What is needed.
Read the records below. Copy each line where the string "legend" occurs.

── Records for the exercise ──

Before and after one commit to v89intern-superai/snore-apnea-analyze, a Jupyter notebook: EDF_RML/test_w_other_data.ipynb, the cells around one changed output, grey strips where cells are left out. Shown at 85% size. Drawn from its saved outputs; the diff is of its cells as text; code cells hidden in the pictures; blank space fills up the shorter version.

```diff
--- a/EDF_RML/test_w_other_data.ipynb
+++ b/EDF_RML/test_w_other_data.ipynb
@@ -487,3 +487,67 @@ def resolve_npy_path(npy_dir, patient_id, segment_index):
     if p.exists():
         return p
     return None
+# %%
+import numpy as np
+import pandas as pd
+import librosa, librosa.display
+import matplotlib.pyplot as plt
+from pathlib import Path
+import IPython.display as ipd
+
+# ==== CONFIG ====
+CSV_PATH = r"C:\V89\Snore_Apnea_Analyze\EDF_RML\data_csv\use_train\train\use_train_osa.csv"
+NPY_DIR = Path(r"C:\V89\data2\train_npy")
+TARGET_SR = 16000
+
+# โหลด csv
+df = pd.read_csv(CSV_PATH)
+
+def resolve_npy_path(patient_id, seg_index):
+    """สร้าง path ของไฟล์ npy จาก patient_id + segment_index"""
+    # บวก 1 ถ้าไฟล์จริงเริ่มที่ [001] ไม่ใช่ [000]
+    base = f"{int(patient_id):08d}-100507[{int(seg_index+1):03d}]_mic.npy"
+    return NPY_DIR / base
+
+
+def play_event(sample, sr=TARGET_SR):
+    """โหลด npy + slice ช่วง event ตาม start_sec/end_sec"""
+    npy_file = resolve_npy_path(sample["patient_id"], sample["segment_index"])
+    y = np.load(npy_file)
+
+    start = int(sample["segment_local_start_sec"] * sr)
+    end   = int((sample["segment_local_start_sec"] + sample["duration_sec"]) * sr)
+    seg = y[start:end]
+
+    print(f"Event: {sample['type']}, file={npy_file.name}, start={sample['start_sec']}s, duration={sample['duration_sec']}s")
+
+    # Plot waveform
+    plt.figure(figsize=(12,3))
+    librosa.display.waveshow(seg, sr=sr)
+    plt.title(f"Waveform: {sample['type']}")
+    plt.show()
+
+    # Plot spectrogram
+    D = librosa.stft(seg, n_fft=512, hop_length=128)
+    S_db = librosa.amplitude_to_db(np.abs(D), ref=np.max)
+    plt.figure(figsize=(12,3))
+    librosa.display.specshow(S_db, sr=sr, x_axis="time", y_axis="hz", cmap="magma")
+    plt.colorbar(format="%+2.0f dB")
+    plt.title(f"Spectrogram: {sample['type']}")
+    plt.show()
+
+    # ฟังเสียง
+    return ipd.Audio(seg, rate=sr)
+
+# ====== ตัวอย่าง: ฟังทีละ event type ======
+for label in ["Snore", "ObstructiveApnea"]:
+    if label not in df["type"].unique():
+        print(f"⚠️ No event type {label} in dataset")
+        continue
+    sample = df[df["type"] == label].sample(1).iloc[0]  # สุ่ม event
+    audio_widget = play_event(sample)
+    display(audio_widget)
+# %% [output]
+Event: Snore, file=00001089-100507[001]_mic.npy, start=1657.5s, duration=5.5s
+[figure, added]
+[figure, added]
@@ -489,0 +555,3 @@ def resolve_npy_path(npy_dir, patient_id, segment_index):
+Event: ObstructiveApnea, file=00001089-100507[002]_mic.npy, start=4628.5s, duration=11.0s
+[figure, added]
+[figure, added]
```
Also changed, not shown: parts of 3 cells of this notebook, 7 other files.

───
── Records for the exercise ──

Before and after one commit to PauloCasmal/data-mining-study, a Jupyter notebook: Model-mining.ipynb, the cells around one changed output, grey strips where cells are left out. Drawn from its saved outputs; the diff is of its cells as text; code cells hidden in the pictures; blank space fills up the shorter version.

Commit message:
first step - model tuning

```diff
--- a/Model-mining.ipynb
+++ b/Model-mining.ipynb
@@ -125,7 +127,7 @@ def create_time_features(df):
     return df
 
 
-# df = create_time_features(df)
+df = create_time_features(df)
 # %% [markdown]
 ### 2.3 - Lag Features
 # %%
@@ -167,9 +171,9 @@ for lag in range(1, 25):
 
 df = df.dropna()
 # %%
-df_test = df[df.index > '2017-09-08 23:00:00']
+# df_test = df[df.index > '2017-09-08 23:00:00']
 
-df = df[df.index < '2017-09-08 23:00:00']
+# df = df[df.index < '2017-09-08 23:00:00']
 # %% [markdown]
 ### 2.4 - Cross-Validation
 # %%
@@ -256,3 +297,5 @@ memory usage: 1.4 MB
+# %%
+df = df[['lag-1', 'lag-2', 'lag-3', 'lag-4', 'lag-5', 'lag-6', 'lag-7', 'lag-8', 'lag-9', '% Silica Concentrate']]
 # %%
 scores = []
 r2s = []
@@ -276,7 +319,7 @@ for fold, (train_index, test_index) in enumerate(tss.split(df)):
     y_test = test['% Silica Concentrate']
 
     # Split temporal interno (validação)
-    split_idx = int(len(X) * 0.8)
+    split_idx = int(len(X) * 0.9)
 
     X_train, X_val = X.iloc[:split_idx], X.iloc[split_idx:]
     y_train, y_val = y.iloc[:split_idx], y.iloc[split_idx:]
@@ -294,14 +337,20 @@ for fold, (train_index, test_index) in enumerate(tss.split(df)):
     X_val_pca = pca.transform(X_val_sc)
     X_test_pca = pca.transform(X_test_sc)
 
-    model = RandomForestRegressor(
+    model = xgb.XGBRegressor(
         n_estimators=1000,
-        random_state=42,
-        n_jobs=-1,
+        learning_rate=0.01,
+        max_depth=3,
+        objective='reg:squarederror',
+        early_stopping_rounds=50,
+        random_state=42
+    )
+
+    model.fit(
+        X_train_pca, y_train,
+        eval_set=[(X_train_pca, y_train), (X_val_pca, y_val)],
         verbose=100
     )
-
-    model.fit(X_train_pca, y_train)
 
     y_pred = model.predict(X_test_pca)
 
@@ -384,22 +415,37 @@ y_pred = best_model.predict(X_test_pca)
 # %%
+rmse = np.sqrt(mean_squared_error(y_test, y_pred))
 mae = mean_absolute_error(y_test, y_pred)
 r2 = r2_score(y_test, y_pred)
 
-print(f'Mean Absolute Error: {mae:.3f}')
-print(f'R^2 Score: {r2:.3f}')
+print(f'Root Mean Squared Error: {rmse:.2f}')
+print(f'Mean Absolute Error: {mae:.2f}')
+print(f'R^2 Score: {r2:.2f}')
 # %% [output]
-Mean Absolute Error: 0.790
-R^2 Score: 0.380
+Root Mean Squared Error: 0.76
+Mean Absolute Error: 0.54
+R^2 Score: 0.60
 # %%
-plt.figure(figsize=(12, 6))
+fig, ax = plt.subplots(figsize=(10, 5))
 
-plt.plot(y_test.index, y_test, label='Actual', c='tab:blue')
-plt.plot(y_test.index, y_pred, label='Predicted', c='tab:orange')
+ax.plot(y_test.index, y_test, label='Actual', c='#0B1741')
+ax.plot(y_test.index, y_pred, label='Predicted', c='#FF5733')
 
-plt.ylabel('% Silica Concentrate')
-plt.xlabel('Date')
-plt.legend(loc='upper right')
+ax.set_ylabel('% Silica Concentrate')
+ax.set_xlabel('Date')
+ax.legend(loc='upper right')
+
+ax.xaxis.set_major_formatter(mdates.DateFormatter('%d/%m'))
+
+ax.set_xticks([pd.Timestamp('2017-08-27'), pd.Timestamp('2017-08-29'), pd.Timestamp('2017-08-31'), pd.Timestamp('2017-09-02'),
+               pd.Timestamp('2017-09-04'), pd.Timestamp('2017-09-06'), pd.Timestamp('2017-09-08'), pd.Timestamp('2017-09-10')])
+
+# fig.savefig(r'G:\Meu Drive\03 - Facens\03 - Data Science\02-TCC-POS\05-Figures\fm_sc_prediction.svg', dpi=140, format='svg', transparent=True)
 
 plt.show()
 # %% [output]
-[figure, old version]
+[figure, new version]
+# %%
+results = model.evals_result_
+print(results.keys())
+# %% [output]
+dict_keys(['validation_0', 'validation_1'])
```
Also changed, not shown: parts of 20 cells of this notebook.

───
── Records for the exercise ──

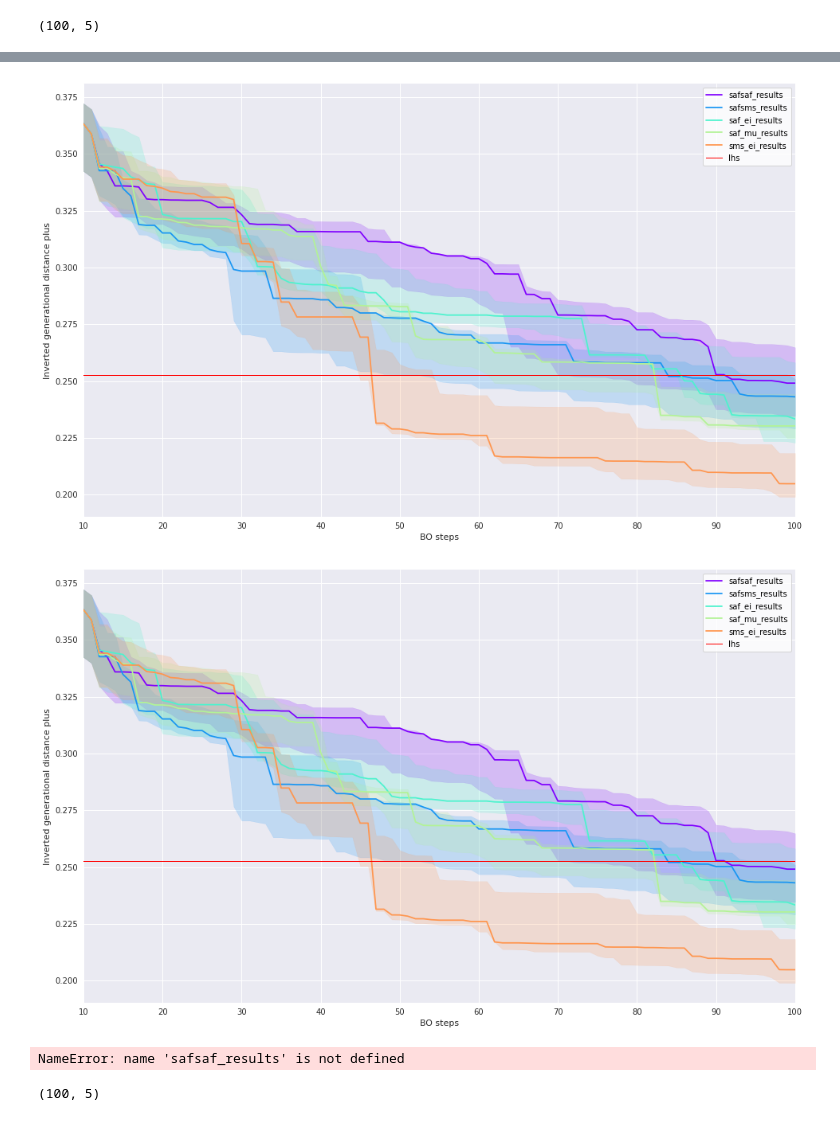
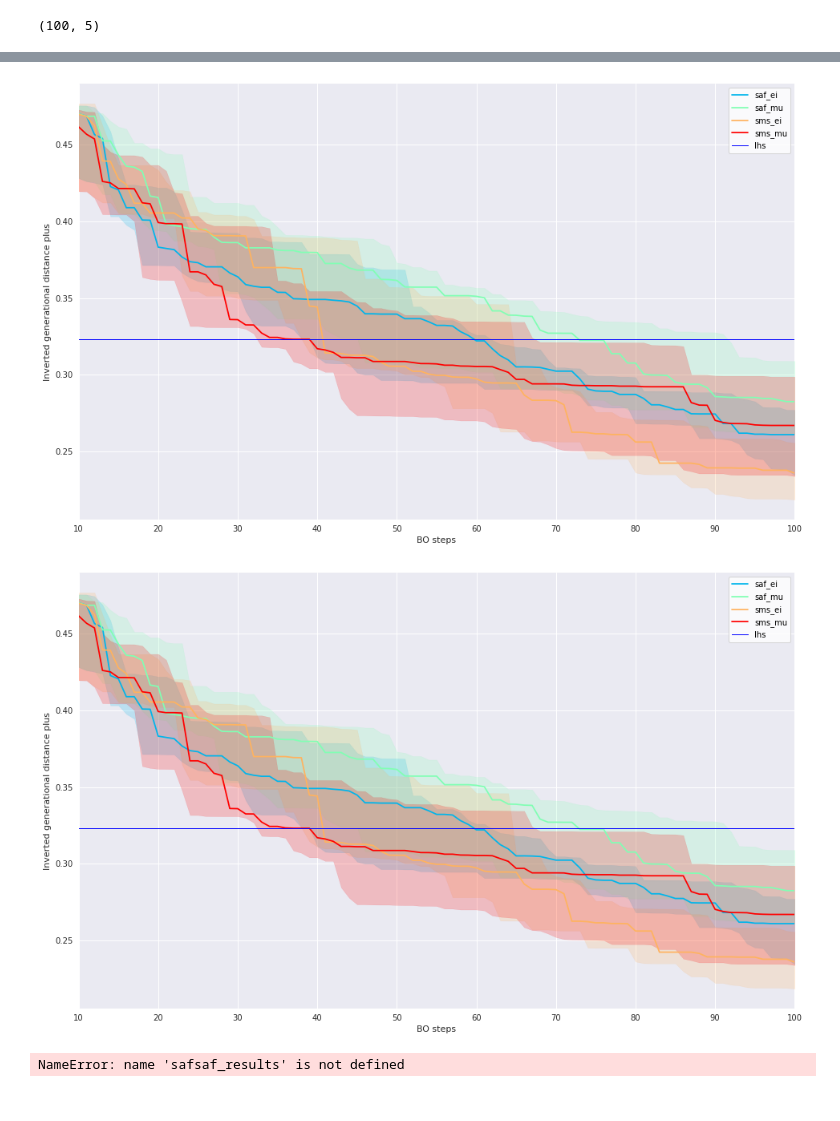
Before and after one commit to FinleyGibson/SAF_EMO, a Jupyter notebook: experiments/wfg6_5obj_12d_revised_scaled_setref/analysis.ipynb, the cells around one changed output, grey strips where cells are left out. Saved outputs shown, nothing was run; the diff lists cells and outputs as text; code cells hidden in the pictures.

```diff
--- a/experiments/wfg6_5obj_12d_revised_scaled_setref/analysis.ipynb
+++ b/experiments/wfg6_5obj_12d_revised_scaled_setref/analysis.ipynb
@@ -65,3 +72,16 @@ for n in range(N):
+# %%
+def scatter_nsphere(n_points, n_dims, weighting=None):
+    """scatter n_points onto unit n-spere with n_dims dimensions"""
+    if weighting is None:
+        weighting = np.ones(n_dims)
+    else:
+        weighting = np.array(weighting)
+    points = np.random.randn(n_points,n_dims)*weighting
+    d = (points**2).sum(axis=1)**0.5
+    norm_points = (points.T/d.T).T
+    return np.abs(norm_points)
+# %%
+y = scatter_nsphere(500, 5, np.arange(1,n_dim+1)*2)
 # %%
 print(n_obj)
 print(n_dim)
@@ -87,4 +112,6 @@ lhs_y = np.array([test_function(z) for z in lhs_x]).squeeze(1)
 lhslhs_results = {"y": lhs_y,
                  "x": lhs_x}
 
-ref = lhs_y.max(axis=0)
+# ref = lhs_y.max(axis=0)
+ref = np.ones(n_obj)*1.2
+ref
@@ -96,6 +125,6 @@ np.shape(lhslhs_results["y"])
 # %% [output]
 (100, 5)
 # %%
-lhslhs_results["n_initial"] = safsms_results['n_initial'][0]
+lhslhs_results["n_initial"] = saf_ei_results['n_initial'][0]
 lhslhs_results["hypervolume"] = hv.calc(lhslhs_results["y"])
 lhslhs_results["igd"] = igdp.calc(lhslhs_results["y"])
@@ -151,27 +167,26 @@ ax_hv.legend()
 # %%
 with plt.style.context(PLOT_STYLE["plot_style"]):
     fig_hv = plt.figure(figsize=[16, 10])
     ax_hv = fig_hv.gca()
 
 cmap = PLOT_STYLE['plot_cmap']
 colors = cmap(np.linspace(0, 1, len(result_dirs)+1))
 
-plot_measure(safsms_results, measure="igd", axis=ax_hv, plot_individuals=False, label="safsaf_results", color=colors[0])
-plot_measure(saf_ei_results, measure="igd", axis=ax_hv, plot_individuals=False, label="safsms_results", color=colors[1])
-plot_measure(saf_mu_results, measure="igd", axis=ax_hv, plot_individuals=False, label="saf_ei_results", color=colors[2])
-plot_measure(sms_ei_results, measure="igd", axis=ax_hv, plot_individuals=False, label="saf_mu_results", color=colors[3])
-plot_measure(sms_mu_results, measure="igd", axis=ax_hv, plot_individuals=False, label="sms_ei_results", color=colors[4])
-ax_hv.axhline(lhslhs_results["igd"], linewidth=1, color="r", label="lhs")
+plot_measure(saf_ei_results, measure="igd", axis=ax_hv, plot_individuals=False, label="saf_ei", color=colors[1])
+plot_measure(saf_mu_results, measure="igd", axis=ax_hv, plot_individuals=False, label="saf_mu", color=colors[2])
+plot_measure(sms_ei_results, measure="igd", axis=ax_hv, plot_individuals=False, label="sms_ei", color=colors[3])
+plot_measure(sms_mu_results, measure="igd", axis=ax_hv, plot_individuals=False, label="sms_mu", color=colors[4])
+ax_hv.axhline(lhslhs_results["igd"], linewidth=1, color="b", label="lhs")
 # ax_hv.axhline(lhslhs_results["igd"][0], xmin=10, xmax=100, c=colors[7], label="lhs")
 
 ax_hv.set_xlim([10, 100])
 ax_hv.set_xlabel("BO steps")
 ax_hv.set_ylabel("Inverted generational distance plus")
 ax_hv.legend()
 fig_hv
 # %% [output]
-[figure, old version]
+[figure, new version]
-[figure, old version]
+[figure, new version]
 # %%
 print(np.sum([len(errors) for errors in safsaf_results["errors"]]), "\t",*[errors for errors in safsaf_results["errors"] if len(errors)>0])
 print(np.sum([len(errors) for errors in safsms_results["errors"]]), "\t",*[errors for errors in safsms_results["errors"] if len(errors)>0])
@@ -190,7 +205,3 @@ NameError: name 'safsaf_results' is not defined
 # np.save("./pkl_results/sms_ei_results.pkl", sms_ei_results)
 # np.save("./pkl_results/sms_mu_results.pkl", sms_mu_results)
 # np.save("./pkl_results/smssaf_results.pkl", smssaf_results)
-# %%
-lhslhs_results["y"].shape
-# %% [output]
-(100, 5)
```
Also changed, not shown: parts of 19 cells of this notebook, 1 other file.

───

Answer box.
-plt.legend(loc='upper right')
+ax.legend(loc='upper right')
@@ -151,27 +167,26 @@ ax_hv.legend()
 ax_hv.legend()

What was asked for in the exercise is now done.